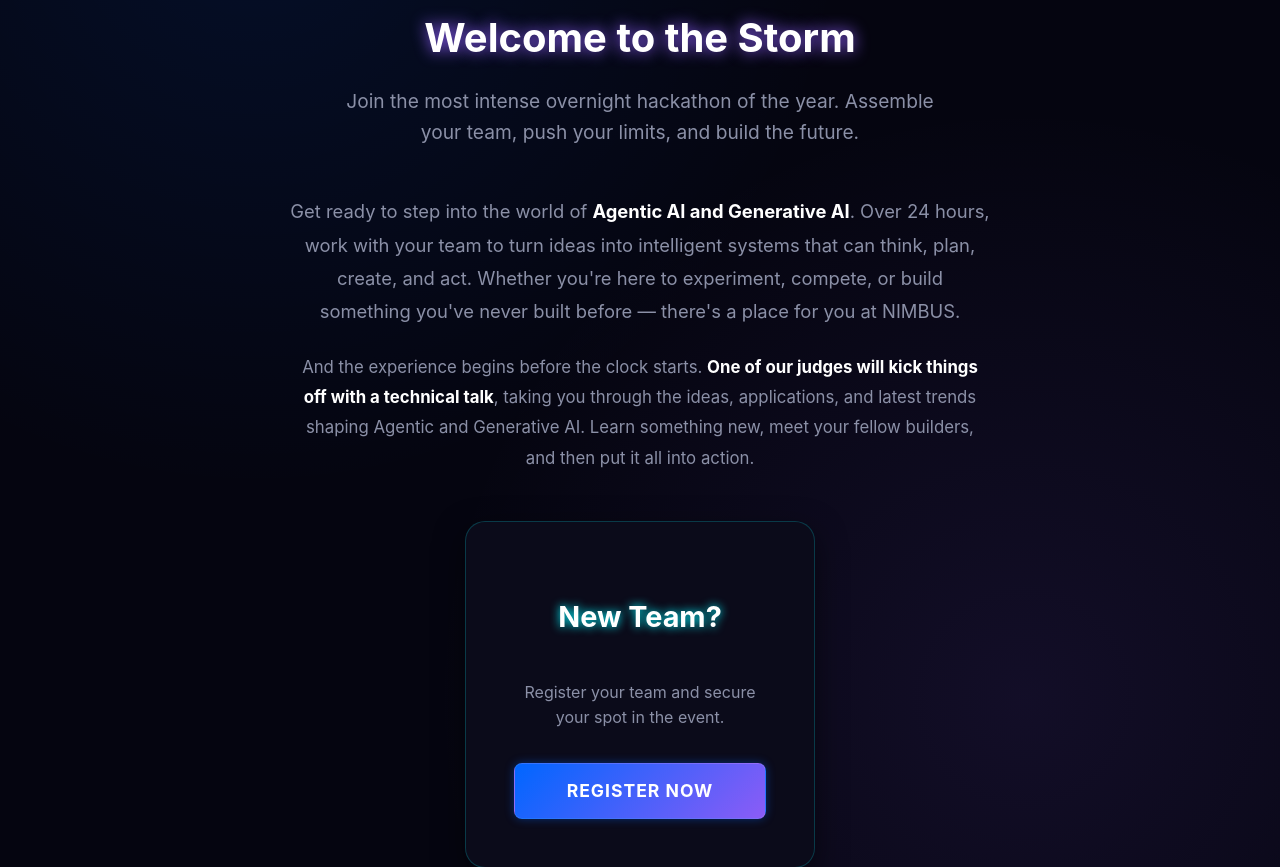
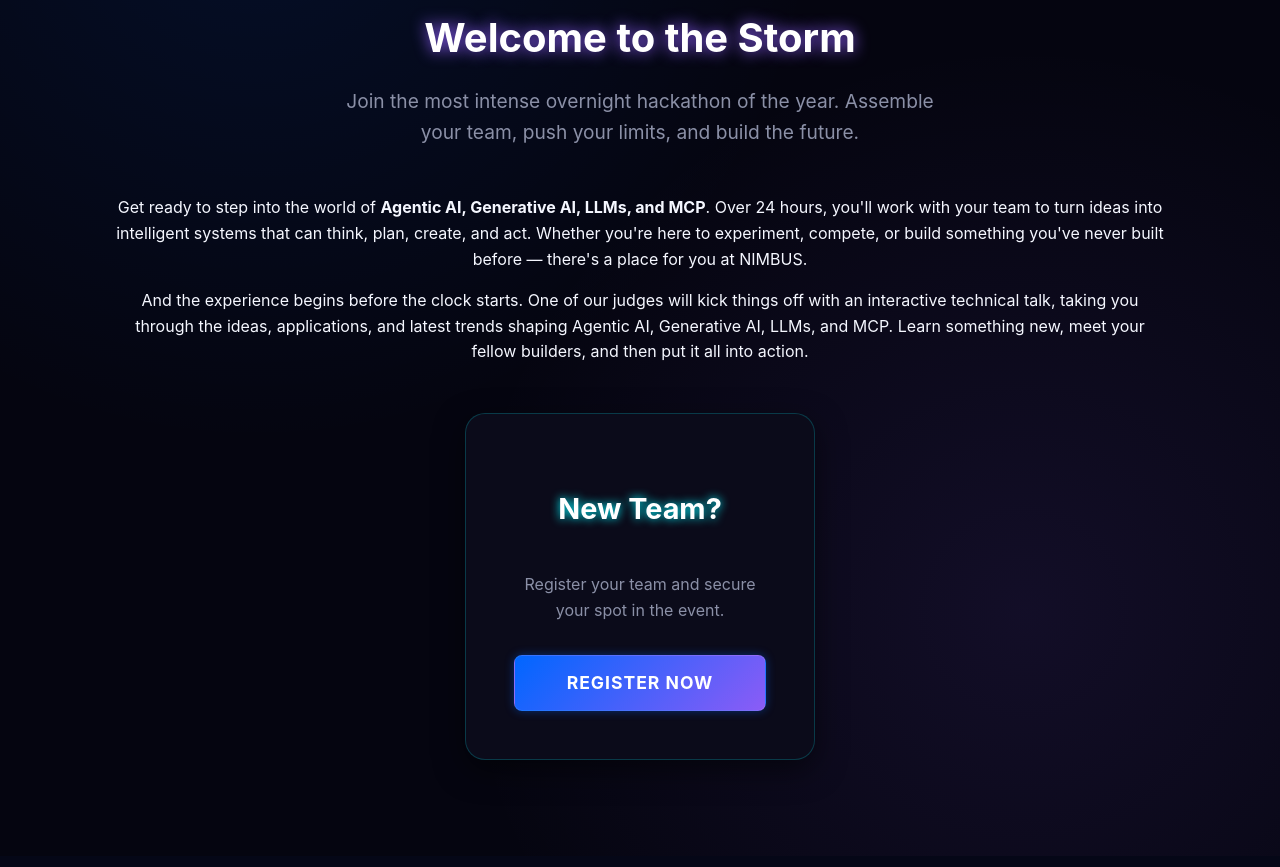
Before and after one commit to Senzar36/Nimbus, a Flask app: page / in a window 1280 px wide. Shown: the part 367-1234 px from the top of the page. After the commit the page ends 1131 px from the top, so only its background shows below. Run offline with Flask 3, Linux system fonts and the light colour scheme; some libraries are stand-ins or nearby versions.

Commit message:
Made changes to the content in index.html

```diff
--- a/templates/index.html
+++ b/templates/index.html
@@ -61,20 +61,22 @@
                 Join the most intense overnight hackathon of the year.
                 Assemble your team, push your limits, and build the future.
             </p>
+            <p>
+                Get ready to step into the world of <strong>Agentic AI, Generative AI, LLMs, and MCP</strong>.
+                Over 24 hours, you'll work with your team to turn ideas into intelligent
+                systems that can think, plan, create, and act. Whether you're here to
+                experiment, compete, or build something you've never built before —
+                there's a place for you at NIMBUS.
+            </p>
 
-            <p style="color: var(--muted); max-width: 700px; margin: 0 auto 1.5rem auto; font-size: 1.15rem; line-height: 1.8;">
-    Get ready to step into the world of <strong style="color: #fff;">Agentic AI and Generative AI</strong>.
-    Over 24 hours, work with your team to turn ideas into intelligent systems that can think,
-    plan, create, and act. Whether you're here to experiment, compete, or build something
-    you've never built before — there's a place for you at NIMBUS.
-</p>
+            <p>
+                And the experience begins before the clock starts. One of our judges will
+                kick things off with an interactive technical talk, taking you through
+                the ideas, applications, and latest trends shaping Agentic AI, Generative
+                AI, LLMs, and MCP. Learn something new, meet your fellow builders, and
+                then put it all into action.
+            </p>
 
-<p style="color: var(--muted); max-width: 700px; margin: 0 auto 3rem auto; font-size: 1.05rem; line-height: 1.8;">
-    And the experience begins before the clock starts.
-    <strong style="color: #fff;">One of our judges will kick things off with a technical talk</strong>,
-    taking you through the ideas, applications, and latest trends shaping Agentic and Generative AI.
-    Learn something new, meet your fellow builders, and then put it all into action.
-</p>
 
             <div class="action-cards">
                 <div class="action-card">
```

※

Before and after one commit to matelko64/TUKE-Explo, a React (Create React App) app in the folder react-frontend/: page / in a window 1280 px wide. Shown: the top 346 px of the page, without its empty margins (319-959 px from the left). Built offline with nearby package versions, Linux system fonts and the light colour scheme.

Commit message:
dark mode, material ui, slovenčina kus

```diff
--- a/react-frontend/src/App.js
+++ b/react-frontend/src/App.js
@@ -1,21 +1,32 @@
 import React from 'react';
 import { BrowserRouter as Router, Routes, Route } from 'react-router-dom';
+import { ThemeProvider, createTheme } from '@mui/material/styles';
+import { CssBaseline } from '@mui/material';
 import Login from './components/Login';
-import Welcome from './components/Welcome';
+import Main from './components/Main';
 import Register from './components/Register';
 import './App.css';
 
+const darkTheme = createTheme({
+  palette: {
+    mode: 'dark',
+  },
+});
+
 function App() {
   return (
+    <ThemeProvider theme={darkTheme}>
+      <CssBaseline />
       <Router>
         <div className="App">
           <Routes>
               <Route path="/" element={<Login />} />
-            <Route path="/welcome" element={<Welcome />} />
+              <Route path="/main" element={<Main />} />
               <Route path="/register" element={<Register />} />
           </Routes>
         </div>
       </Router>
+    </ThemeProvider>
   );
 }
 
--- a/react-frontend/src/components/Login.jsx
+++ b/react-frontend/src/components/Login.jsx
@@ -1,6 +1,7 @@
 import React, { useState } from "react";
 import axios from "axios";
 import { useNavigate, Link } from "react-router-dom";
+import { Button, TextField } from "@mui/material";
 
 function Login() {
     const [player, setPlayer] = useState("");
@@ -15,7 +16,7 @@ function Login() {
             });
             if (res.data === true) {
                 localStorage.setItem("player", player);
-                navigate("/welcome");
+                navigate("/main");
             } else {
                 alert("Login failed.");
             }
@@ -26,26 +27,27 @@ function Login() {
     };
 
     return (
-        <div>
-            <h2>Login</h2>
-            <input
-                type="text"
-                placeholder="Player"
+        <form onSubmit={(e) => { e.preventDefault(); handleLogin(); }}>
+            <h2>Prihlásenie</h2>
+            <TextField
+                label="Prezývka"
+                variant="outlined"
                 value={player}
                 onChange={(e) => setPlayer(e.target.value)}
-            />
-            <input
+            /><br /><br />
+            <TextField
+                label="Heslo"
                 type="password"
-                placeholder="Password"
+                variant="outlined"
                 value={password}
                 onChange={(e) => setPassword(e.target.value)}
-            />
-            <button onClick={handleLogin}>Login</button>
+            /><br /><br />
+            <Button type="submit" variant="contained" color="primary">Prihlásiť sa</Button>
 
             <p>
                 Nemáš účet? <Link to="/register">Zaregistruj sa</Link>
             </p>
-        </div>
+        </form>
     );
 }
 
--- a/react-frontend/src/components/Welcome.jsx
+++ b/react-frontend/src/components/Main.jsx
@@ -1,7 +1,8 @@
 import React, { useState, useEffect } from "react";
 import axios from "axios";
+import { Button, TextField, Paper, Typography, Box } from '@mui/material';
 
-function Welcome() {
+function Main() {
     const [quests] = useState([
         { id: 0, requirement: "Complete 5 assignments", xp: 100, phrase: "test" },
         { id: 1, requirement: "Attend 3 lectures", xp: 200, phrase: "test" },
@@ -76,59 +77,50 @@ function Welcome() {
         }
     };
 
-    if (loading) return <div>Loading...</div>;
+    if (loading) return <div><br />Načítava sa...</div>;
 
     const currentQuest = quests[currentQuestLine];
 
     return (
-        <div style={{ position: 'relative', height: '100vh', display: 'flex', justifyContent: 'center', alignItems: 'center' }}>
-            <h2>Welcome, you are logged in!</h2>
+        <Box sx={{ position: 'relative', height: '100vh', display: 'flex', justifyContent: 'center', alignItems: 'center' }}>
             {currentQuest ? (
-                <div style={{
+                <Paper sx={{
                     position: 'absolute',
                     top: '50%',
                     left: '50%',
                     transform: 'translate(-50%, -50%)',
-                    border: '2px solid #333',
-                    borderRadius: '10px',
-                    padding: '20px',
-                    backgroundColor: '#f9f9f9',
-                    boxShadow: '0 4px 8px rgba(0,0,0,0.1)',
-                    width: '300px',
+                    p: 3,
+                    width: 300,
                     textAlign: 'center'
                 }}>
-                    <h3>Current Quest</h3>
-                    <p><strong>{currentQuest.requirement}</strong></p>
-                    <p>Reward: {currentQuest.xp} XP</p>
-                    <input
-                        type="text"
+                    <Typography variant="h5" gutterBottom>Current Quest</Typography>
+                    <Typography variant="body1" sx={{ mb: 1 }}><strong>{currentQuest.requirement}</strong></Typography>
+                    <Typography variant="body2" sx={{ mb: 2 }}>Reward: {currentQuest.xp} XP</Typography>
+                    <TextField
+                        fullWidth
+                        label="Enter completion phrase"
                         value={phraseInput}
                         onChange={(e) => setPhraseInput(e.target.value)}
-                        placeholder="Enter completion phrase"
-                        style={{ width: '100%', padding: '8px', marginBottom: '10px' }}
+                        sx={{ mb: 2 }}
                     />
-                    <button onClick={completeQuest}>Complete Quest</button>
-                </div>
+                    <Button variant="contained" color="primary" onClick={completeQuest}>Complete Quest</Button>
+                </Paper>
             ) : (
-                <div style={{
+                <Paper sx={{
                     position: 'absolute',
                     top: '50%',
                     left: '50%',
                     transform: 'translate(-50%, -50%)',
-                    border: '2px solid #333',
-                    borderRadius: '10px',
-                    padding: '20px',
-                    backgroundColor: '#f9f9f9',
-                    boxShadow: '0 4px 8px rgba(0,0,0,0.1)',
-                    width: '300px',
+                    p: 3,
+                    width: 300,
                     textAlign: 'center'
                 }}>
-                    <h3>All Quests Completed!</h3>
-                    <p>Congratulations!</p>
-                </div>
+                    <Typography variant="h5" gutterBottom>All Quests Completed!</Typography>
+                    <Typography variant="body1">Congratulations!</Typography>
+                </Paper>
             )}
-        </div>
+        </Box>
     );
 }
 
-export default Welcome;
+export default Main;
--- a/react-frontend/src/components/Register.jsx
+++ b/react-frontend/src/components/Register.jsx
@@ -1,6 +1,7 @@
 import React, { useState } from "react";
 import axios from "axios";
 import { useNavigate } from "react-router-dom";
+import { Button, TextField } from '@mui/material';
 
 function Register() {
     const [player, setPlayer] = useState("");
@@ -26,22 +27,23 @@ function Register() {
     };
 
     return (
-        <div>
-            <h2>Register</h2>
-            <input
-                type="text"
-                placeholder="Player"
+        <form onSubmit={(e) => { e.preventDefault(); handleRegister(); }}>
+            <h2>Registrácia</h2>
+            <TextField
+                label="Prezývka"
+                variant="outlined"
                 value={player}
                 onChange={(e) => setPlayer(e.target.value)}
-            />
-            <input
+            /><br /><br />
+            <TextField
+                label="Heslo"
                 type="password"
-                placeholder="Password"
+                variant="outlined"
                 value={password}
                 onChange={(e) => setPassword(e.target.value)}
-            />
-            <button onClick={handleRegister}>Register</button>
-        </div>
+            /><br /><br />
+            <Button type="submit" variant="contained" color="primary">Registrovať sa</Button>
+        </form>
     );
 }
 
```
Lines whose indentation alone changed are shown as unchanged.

※

### What is required
Wherever the word "path" turns up in a line of the entries above, copy that line.

### Answer to this task
               <Route path="/" element={<Login />} />
-            <Route path="/welcome" element={<Welcome />} />
+              <Route path="/main" element={<Main />} />
               <Route path="/register" element={<Register />} />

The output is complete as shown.